Page:Popular Science Monthly Volume 18.djvu/709

This page has been validated.

theories. Mental notions can aid us only as they are reflections of nature. Even scientific hypotheses have but a relative validity. In time, as in space, the extent of knowledge follows a law analogous to the law of spherical diffusion. It has been held that the record of any historic event is wholly invalidated by the lapse of sufficient time; much more is this true of future prediction. The baseline of our knowledge is sufficient but for a limited survey. The very distant future has no mental parallax.
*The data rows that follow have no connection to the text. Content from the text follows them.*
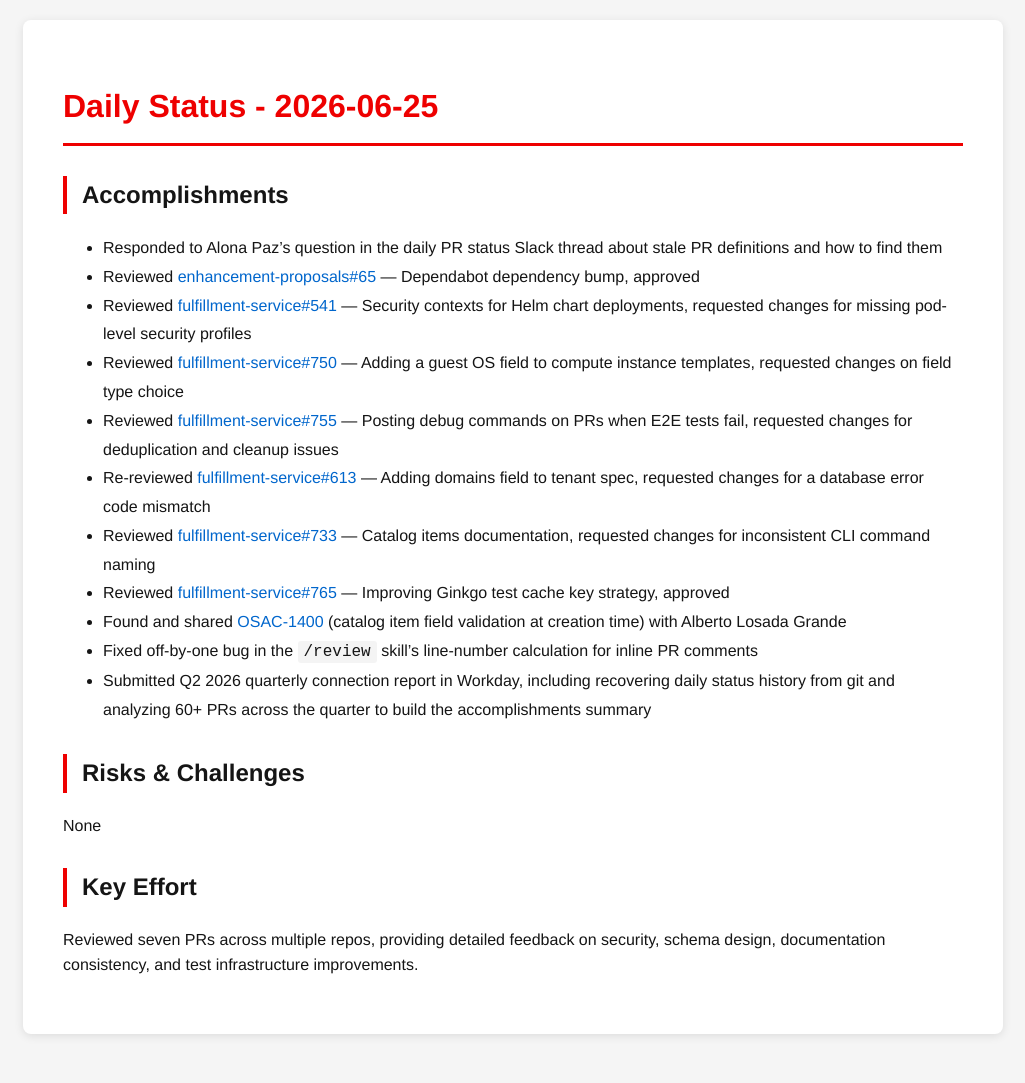
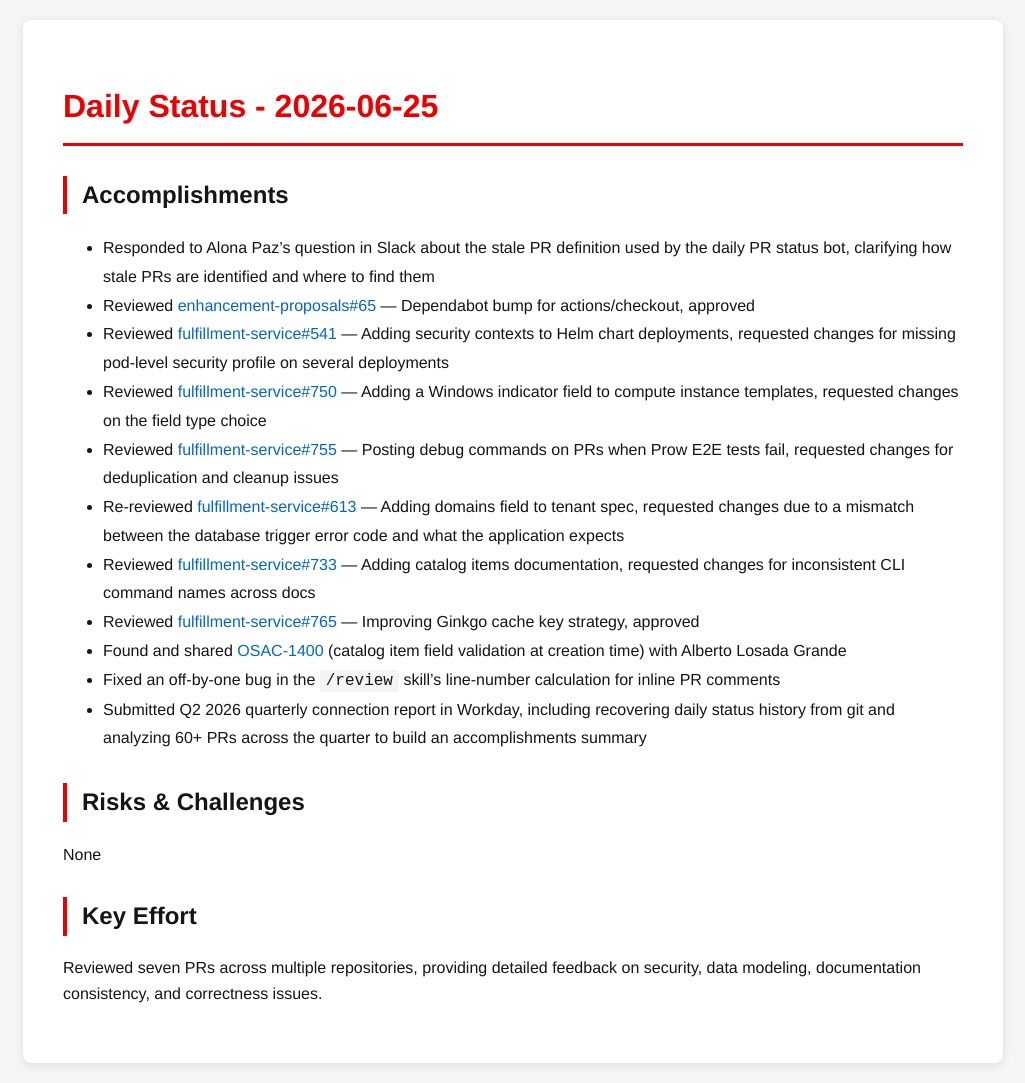
Before and after one commit to tzvatot/daily-status, a Jekyll site: the page built from 2026-06-25.md, in a window 1280 px wide. Shown: the whole page, without its empty margins (127-1152 px from the left). Built offline with Jekyll 4.4.1, drawn with Linux system fonts in a browser that asks for light colours; before the commit the page ends 1054 px from its top, so only the background shows below that.

Commit message:
Daily status update - 2026-06-25

```diff
--- a/2026-06-25.md
+++ b/2026-06-25.md
@@ -7,20 +7,20 @@ date: 2026-06-25
 # Daily Status - 2026-06-25
 
 ## Accomplishments
-- Responded to Alona Paz's question in the daily PR status Slack thread about stale PR definitions and how to find them
-- Reviewed [enhancement-proposals#65](https://github.com/osac-project/enhancement-proposals/pull/65) — Dependabot dependency bump, approved
-- Reviewed [fulfillment-service#541](https://github.com/osac-project/fulfillment-service/pull/541) — Security contexts for Helm chart deployments, requested changes for missing pod-level security profiles
-- Reviewed [fulfillment-service#750](https://github.com/osac-project/fulfillment-service/pull/750) — Adding a guest OS field to compute instance templates, requested changes on field type choice
-- Reviewed [fulfillment-service#755](https://github.com/osac-project/fulfillment-service/pull/755) — Posting debug commands on PRs when E2E tests fail, requested changes for deduplication and cleanup issues
-- Re-reviewed [fulfillment-service#613](https://github.com/osac-project/fulfillment-service/pull/613) — Adding domains field to tenant spec, requested changes for a database error code mismatch
-- Reviewed [fulfillment-service#733](https://github.com/osac-project/fulfillment-service/pull/733) — Catalog items documentation, requested changes for inconsistent CLI command naming
-- Reviewed [fulfillment-service#765](https://github.com/osac-project/fulfillment-service/pull/765) — Improving Ginkgo test cache key strategy, approved
+- Responded to Alona Paz's question in Slack about the stale PR definition used by the daily PR status bot, clarifying how stale PRs are identified and where to find them
+- Reviewed [enhancement-proposals#65](https://github.com/osac-project/enhancement-proposals/pull/65) — Dependabot bump for actions/checkout, approved
+- Reviewed [fulfillment-service#541](https://github.com/osac-project/fulfillment-service/pull/541) — Adding security contexts to Helm chart deployments, requested changes for missing pod-level security profile on several deployments
+- Reviewed [fulfillment-service#750](https://github.com/osac-project/fulfillment-service/pull/750) — Adding a Windows indicator field to compute instance templates, requested changes on the field type choice
+- Reviewed [fulfillment-service#755](https://github.com/osac-project/fulfillment-service/pull/755) — Posting debug commands on PRs when Prow E2E tests fail, requested changes for deduplication and cleanup issues
+- Re-reviewed [fulfillment-service#613](https://github.com/osac-project/fulfillment-service/pull/613) — Adding domains field to tenant spec, requested changes due to a mismatch between the database trigger error code and what the application expects
+- Reviewed [fulfillment-service#733](https://github.com/osac-project/fulfillment-service/pull/733) — Adding catalog items documentation, requested changes for inconsistent CLI command names across docs
+- Reviewed [fulfillment-service#765](https://github.com/osac-project/fulfillment-service/pull/765) — Improving Ginkgo cache key strategy, approved
 - Found and shared [OSAC-1400](https://redhat.atlassian.net/browse/OSAC-1400) (catalog item field validation at creation time) with Alberto Losada Grande
-- Fixed off-by-one bug in the `/review` skill's line-number calculation for inline PR comments
-- Submitted Q2 2026 quarterly connection report in Workday, including recovering daily status history from git and analyzing 60+ PRs across the quarter to build the accomplishments summary
+- Fixed an off-by-one bug in the `/review` skill's line-number calculation for inline PR comments
+- Submitted Q2 2026 quarterly connection report in Workday, including recovering daily status history from git and analyzing 60+ PRs across the quarter to build an accomplishments summary
 
 ## Risks & Challenges
 None
 
 ## Key Effort
-Reviewed seven PRs across multiple repos, providing detailed feedback on security, schema design, documentation consistency, and test infrastructure improvements.
+Reviewed seven PRs across multiple repositories, providing detailed feedback on security, data modeling, documentation consistency, and correctness issues.
```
We have seen every far-reaching theory become obsolete; and there is no reason to suppose that, at the present time, we shall be more successful. There is but one course that it is safe to pursue, namely, to be content to let insoluble problems remain as such—not attempting any mental theory concerning them—and confine ourselves to those problems that may offer some probability of solution, with the assurance that, however far the boundaries of knowledge may be extended, each successful solution will enlarge the horizon of the unknown beyond.



THIS illustrious American mathematician and astronomer died in Boston, October 6, 1880, in the seventy-second year of his age. He was born in Salem, Massachusetts, April 4, 1809. He was graduated at Harvard College at the age of twenty. His father was a graduate of the same institution, and died its librarian. He was appointed tutor in 1831, University Professor of Mathematics and Natural Philosophy in 1833, and Perkins Professor of Astronomy and Mathematics in 1842, and was directly connected with the faculty of the college for forty-nine years. He was a member of all the learned societies in this country and in Europe, was elected Fellow of the Royal Society of England in 1857, and in 1867 received the degree of LL.D. from Harvard University.

We take the liberty of quoting from that excellent periodical, "The Harvard Register," for May, 1880 (to the courtesy of whose editor we are also indebted for the excellent likeness herewith presented), the following account of Professor Peirce's character and work, written, it will be observed, before his death, by Dr. Thomas Hill, ex-President of Harvard University:

"From 1836 to 1846 he issued a series of text-books on geometry, trigonometry, algebra, and 'curves, functions, and forces.' They were so full of novelties that they never became widely popular, except, perhaps, the trigonometry; but they have had a permanent influence upon mathematical teaching in this country; most of their novelties have now become commonplaces in all text-books. The introduction